Version difference data:
>>>>
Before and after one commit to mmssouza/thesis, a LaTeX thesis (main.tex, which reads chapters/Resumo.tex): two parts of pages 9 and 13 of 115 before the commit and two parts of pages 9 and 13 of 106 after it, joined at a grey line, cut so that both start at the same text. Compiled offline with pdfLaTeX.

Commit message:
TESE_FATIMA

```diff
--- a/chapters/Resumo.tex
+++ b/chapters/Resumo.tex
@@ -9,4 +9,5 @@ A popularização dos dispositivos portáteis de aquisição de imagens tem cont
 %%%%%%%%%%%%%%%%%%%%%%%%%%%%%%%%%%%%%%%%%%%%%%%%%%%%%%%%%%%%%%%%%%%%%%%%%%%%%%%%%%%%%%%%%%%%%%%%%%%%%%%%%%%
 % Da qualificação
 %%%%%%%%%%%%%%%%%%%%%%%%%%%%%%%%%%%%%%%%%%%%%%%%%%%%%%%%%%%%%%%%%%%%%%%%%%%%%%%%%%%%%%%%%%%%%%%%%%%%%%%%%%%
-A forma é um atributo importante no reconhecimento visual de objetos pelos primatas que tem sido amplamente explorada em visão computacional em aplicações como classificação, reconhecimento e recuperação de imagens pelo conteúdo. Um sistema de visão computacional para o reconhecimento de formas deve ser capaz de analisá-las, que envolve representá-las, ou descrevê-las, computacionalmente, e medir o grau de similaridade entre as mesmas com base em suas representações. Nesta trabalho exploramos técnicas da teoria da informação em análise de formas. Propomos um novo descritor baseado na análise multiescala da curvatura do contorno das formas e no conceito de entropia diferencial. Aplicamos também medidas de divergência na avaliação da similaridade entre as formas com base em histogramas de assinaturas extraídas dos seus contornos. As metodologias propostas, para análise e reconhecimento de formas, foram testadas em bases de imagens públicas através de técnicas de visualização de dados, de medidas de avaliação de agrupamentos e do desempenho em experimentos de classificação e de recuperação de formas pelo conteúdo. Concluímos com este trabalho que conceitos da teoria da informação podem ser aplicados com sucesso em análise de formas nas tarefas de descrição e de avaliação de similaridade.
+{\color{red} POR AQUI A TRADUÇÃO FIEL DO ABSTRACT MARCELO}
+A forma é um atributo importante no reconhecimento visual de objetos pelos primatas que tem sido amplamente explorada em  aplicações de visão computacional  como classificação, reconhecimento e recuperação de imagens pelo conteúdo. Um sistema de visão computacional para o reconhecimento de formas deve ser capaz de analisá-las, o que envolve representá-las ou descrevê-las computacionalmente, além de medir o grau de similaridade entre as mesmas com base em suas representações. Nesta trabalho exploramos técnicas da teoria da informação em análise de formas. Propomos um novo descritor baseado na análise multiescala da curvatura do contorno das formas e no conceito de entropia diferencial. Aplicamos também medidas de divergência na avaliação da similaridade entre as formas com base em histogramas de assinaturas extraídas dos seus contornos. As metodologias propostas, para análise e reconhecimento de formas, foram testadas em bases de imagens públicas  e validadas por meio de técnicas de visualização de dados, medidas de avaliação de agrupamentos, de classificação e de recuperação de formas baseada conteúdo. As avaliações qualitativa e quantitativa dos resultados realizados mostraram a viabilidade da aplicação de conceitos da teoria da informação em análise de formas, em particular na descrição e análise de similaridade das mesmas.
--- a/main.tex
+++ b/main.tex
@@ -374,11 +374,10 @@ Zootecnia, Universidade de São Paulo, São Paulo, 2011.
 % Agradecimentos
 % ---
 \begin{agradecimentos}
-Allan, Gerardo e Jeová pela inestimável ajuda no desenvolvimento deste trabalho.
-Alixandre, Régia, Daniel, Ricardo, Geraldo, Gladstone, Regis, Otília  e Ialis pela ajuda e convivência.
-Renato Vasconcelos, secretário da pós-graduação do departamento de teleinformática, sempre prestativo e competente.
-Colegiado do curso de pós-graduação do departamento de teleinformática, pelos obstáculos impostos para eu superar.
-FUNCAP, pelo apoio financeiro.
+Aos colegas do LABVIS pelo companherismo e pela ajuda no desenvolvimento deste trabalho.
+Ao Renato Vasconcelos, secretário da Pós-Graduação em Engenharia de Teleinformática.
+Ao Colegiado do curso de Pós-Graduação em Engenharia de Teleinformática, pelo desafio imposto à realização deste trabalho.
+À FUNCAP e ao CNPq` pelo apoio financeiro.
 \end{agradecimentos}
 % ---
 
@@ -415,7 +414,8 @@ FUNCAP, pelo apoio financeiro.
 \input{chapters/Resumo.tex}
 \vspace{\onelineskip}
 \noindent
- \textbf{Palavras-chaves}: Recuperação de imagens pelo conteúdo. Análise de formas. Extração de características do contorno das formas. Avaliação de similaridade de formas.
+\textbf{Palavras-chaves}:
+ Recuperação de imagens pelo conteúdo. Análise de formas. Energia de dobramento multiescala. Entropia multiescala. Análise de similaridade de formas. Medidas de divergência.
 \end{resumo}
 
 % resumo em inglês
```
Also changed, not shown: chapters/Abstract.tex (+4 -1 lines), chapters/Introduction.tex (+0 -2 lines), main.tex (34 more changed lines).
<<<<
- [About this task] What is needed here is an exact copy of all the entries.

- [Answer box]
Before and after one commit to mmssouza/thesis, a LaTeX thesis (main.tex, which reads chapters/Resumo.tex): two parts of pages 9 and 13 of 115 before the commit and two parts of pages 9 and 13 of 106 after it, joined at a grey line, cut so that both start at the same text. Compiled offline with pdfLaTeX.

Commit message:
TESE_FATIMA

```diff
--- a/chapters/Resumo.tex
+++ b/chapters/Resumo.tex
@@ -9,4 +9,5 @@ A popularização dos dispositivos portáteis de aquisição de imagens tem cont
 %%%%%%%%%%%%%%%%%%%%%%%%%%%%%%%%%%%%%%%%%%%%%%%%%%%%%%%%%%%%%%%%%%%%%%%%%%%%%%%%%%%%%%%%%%%%%%%%%%%%%%%%%%%
 % Da qualificação
 %%%%%%%%%%%%%%%%%%%%%%%%%%%%%%%%%%%%%%%%%%%%%%%%%%%%%%%%%%%%%%%%%%%%%%%%%%%%%%%%%%%%%%%%%%%%%%%%%%%%%%%%%%%
-A forma é um atributo importante no reconhecimento visual de objetos pelos primatas que tem sido amplamente explorada em visão computacional em aplicações como classificação, reconhecimento e recuperação de imagens pelo conteúdo. Um sistema de visão computacional para o reconhecimento de formas deve ser capaz de analisá-las, que envolve representá-las, ou descrevê-las, computacionalmente, e medir o grau de similaridade entre as mesmas com base em suas representações. Nesta trabalho exploramos técnicas da teoria da informação em análise de formas. Propomos um novo descritor baseado na análise multiescala da curvatura do contorno das formas e no conceito de entropia diferencial. Aplicamos também medidas de divergência na avaliação da similaridade entre as formas com base em histogramas de assinaturas extraídas dos seus contornos. As metodologias propostas, para análise e reconhecimento de formas, foram testadas em bases de imagens públicas através de técnicas de visualização de dados, de medidas de avaliação de agrupamentos e do desempenho em experimentos de classificação e de recuperação de formas pelo conteúdo. Concluímos com este trabalho que conceitos da teoria da informação podem ser aplicados com sucesso em análise de formas nas tarefas de descrição e de avaliação de similaridade.
+{\color{red} POR AQUI A TRADUÇÃO FIEL DO ABSTRACT MARCELO}
+A forma é um atributo importante no reconhecimento visual de objetos pelos primatas que tem sido amplamente explorada em  aplicações de visão computacional  como classificação, reconhecimento e recuperação de imagens pelo conteúdo. Um sistema de visão computacional para o reconhecimento de formas deve ser capaz de analisá-las, o que envolve representá-las ou descrevê-las computacionalmente, além de medir o grau de similaridade entre as mesmas com base em suas representações. Nesta trabalho exploramos técnicas da teoria da informação em análise de formas. Propomos um novo descritor baseado na análise multiescala da curvatura do contorno das formas e no conceito de entropia diferencial. Aplicamos também medidas de divergência na avaliação da similaridade entre as formas com base em histogramas de assinaturas extraídas dos seus contornos. As metodologias propostas, para análise e reconhecimento de formas, foram testadas em bases de imagens públicas  e validadas por meio de técnicas de visualização de dados, medidas de avaliação de agrupamentos, de classificação e de recuperação de formas baseada conteúdo. As avaliações qualitativa e quantitativa dos resultados realizados mostraram a viabilidade da aplicação de conceitos da teoria da informação em análise de formas, em particular na descrição e análise de similaridade das mesmas.
--- a/main.tex
+++ b/main.tex
@@ -374,11 +374,10 @@ Zootecnia, Universidade de São Paulo, São Paulo, 2011.
 % Agradecimentos
 % ---
 \begin{agradecimentos}
-Allan, Gerardo e Jeová pela inestimável ajuda no desenvolvimento deste trabalho.
-Alixandre, Régia, Daniel, Ricardo, Geraldo, Gladstone, Regis, Otília  e Ialis pela ajuda e convivência.
-Renato Vasconcelos, secretário da pós-graduação do departamento de teleinformática, sempre prestativo e competente.
-Colegiado do curso de pós-graduação do departamento de teleinformática, pelos obstáculos impostos para eu superar.
-FUNCAP, pelo apoio financeiro.
+Aos colegas do LABVIS pelo companherismo e pela ajuda no desenvolvimento deste trabalho.
+Ao Renato Vasconcelos, secretário da Pós-Graduação em Engenharia de Teleinformática.
+Ao Colegiado do curso de Pós-Graduação em Engenharia de Teleinformática, pelo desafio imposto à realização deste trabalho.
+À FUNCAP e ao CNPq` pelo apoio financeiro.
 \end{agradecimentos}
 % ---
 
@@ -415,7 +414,8 @@ FUNCAP, pelo apoio financeiro.
 \input{chapters/Resumo.tex}
 \vspace{\onelineskip}
 \noindent
- \textbf{Palavras-chaves}: Recuperação de imagens pelo conteúdo. Análise de formas. Extração de características do contorno das formas. Avaliação de similaridade de formas.
+\textbf{Palavras-chaves}:
+ Recuperação de imagens pelo conteúdo. Análise de formas. Energia de dobramento multiescala. Entropia multiescala. Análise de similaridade de formas. Medidas de divergência.
 \end{resumo}
 
 % resumo em inglês
```
Also changed, not shown: chapters/Abstract.tex (+4 -1 lines), chapters/Introduction.tex (+0 -2 lines), main.tex (34 more changed lines).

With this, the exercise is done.